Anyone else know for sure?

As for the tartness of your wine? I'm not sure-- wine conditioner?

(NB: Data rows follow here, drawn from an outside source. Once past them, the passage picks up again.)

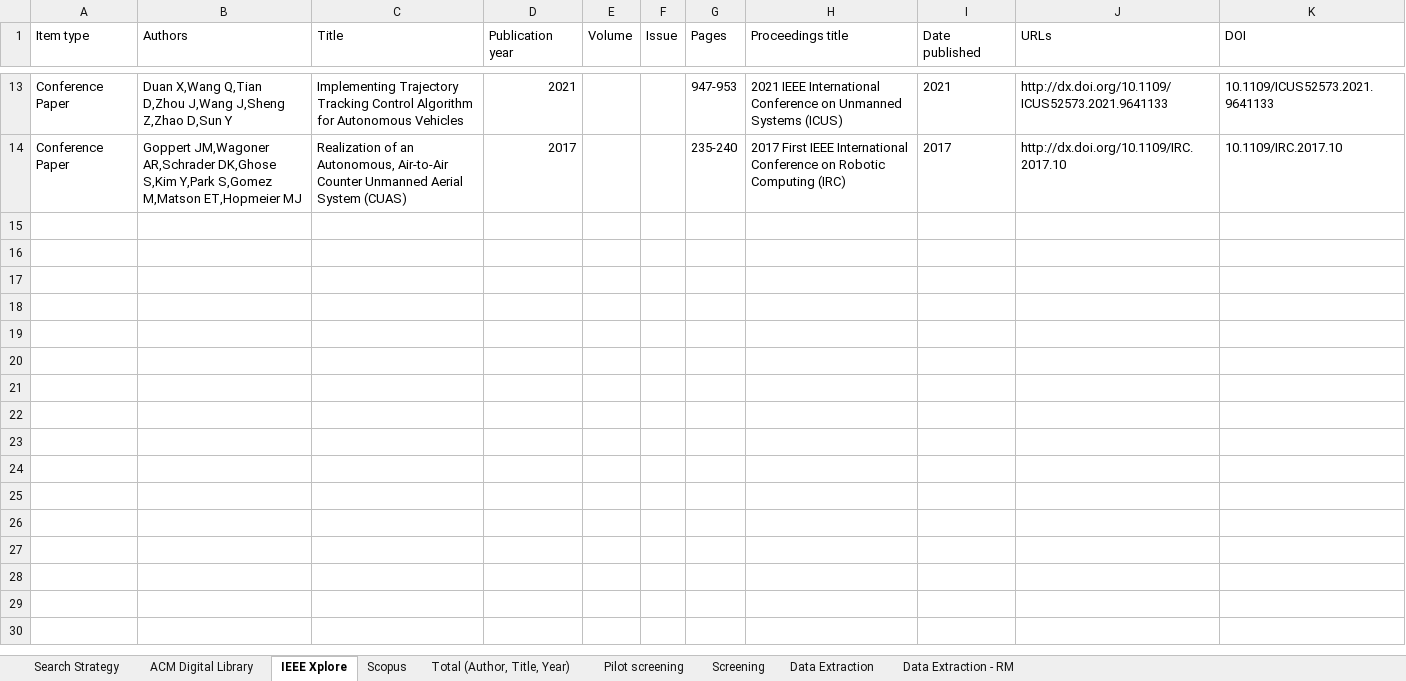
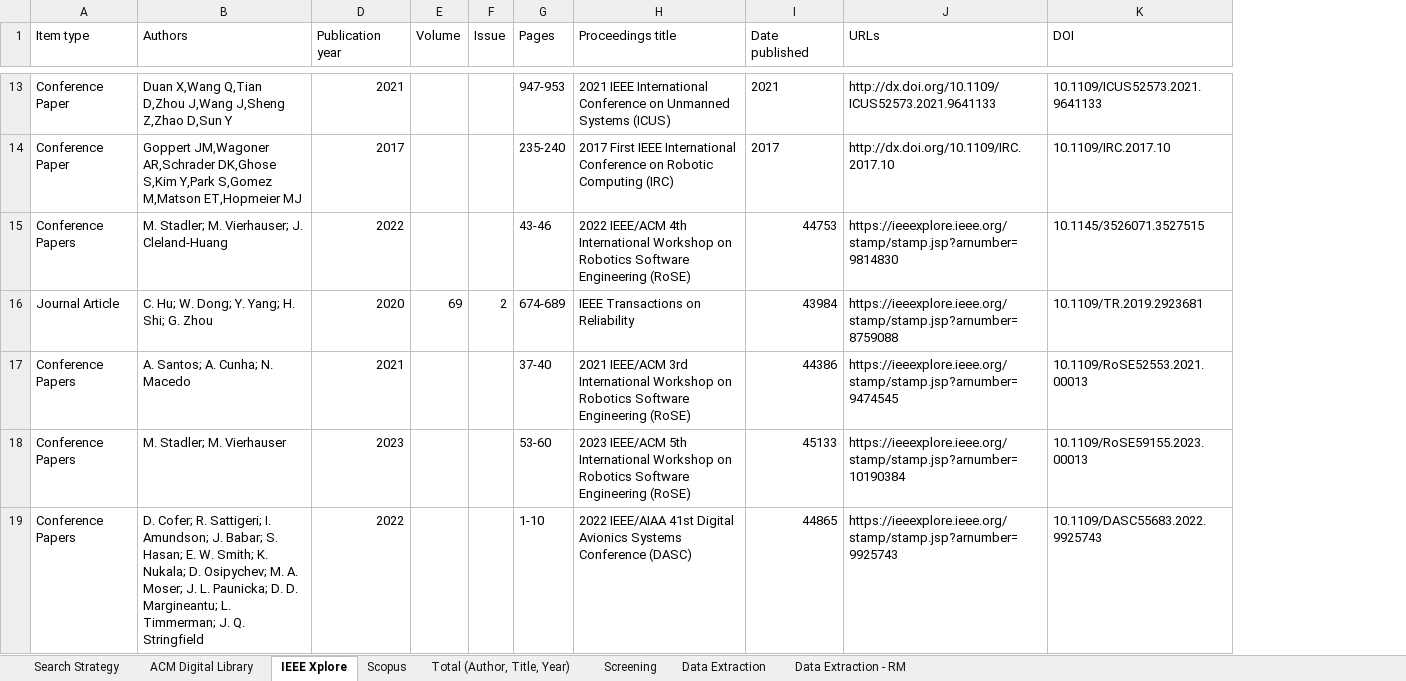
Before and after one commit to ros-rvft/ros-rvft.github.io, an Excel workbook: replication_package_extras/literature_review.xlsx, sheet IEEE Xplore, drawn as a sheet; only a part is shown, gaps mark what is left out; values as stored, in another font and other column widths than the file's, no borders; removed rows and columns are numbered as before the commit, all else as after; the diff covers the shown part only; the diff names each change by its address in the sheet, - before the commit and + after, or states it on an @@ line.

Commit message:
Update with new papers after peer-review
Signed-off-by: Ricardo D. Caldas <18559295+rdinizcal@users.noreply.github.com>

```diff
--- a/replication_package_extras/literature_review.xlsx (sheet IEEE Xplore)
+++ b/replication_package_extras/literature_review.xlsx (sheet IEEE Xplore)
-sheet tab: Pilot screening
@@ column C (Title) hidden, rows 13-14: Implementing Trajectory Tracking Control Algorithm for Autonomous Vehicles | Realization of an Autonomous, Air-to-Air Counter Unmanned Aerial System (CUAS) @@
+row 15: Conference Papers | M. Stadler; M. Vierhauser; J. Cleland-Huang | 2022 |  |  | 43-46 | 2022 IEEE/ACM 4th International Workshop on Robotics Software Engineering (RoSE) | 44753 | https://ieeexplore.ieee.org/stamp/stamp.jsp?arnumber=9814830 | 10.1145/3526071.3527515
+row 16: Journal Article | C. Hu; W. Dong; Y. Yang; H. Shi; G. Zhou | 2020 | 69 | 2 | 674-689 | IEEE Transactions on Reliability | 43984 | https://ieeexplore.ieee.org/stamp/stamp.jsp?arnumber=8759088 | 10.1109/TR.2019.2923681
+row 17: Conference Papers | A. Santos; A. Cunha; N. Macedo | 2021 |  |  | 37-40 | 2021 IEEE/ACM 3rd International Workshop on Robotics Software Engineering (RoSE) | 44386 | https://ieeexplore.ieee.org/stamp/stamp.jsp?arnumber=9474545 | 10.1109/RoSE52553.2021.00013
+row 18: Conference Papers | M. Stadler; M. Vierhauser | 2023 |  |  | 53-60 | 2023 IEEE/ACM 5th International Workshop on Robotics Software Engineering (RoSE) | 45133 | https://ieeexplore.ieee.org/stamp/stamp.jsp?arnumber=10190384 | 10.1109/RoSE59155.2023.00013
+row 19: Conference Papers | D. Cofer; R. Sattigeri; I. Amundson; J. Babar; S. Hasan; E. W. Smith; K. Nukala; D. Osipychev; M. A. Moser; J. L. Paunicka; D. D. Margineantu; L. Timmerman; J. Q. Stringfield | 2022 |  |  | 1-10 | 2022 IEEE/AIAA 41st Digital Avionics Systems Conference (DASC) | 44865 | https://ieeexplore.ieee.org/stamp/stamp.jsp?arnumber=9925743 | 10.1109/DASC55683.2022.9925743
```
Also changed, not shown: 47 added rows elsewhere in this sheet, sheet Screening, sheet Total (Author, Title, Year), sheet ACM Digital Library, sheet Scopus, sheet Search Strategy, sheet Data Extraction, formulas that keep their value, hidden cells.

I'm taking a shot in the dark with the little knowledge I have acquired.
 

Sacalait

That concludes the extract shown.